What you have to do ->
Search the data below for the word "Hero" and copy each line that holds it.

Exercise materials ->
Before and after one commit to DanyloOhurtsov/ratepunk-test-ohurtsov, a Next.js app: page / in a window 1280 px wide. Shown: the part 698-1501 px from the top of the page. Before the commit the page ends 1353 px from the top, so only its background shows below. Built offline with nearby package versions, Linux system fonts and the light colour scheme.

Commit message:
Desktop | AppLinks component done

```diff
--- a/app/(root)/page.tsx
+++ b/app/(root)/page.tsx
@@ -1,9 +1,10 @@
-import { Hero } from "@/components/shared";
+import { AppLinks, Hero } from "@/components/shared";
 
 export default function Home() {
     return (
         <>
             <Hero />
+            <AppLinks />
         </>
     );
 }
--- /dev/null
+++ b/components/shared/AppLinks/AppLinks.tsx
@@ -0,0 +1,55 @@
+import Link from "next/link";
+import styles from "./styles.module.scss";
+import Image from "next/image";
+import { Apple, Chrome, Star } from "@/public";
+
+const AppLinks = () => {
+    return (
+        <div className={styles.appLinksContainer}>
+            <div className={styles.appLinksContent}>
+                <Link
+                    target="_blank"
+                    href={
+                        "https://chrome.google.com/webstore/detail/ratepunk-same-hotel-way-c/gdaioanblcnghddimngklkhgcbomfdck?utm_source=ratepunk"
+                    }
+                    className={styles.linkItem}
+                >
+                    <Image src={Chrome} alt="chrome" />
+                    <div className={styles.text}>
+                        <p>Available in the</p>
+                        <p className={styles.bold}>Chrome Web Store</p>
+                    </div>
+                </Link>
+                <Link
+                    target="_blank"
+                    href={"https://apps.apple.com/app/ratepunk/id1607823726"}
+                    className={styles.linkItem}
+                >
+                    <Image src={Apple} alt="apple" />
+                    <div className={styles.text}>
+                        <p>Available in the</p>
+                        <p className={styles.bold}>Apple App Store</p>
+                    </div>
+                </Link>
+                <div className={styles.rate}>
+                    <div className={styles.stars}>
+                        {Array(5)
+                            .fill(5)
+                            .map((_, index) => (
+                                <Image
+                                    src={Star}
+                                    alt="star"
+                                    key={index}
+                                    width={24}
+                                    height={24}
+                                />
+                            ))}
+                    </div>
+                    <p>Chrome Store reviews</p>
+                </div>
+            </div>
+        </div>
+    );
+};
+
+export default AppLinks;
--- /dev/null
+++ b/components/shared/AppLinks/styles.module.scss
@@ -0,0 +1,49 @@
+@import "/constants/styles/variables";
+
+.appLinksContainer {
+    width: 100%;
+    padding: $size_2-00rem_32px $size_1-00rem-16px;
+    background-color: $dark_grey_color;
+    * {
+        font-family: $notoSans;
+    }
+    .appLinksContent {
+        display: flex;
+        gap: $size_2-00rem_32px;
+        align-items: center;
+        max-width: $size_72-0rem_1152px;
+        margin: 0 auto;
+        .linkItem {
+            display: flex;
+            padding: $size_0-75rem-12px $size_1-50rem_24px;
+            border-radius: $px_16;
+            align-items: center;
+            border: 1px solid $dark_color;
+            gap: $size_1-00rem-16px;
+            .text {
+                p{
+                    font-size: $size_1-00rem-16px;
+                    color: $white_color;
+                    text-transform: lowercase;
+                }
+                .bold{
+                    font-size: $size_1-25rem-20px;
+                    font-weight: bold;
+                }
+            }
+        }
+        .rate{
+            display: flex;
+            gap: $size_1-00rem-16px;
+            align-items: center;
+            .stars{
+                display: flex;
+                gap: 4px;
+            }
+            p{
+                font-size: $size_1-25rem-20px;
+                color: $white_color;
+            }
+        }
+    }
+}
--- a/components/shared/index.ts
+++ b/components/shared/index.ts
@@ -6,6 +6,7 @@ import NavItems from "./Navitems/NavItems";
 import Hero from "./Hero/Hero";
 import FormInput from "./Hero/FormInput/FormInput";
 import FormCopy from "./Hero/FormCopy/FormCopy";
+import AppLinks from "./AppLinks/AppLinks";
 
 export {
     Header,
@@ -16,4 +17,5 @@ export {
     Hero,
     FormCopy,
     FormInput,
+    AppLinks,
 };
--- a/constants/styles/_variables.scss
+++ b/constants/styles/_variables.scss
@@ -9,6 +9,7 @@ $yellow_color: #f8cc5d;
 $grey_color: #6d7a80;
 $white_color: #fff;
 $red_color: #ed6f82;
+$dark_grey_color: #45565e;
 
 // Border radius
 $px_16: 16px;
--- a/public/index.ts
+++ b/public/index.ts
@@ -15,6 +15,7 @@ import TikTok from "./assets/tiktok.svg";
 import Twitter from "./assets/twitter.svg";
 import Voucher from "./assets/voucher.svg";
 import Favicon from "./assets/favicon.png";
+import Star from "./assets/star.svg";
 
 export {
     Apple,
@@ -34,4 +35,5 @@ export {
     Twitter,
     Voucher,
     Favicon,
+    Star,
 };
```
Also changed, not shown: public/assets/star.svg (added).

Answer for this exercise ->
-import { Hero } from "@/components/shared";
+import { AppLinks, Hero } from "@/components/shared";
             <Hero />
 import Hero from "./Hero/Hero";
 import FormInput from "./Hero/FormInput/FormInput";
 import FormCopy from "./Hero/FormCopy/FormCopy";
     Hero,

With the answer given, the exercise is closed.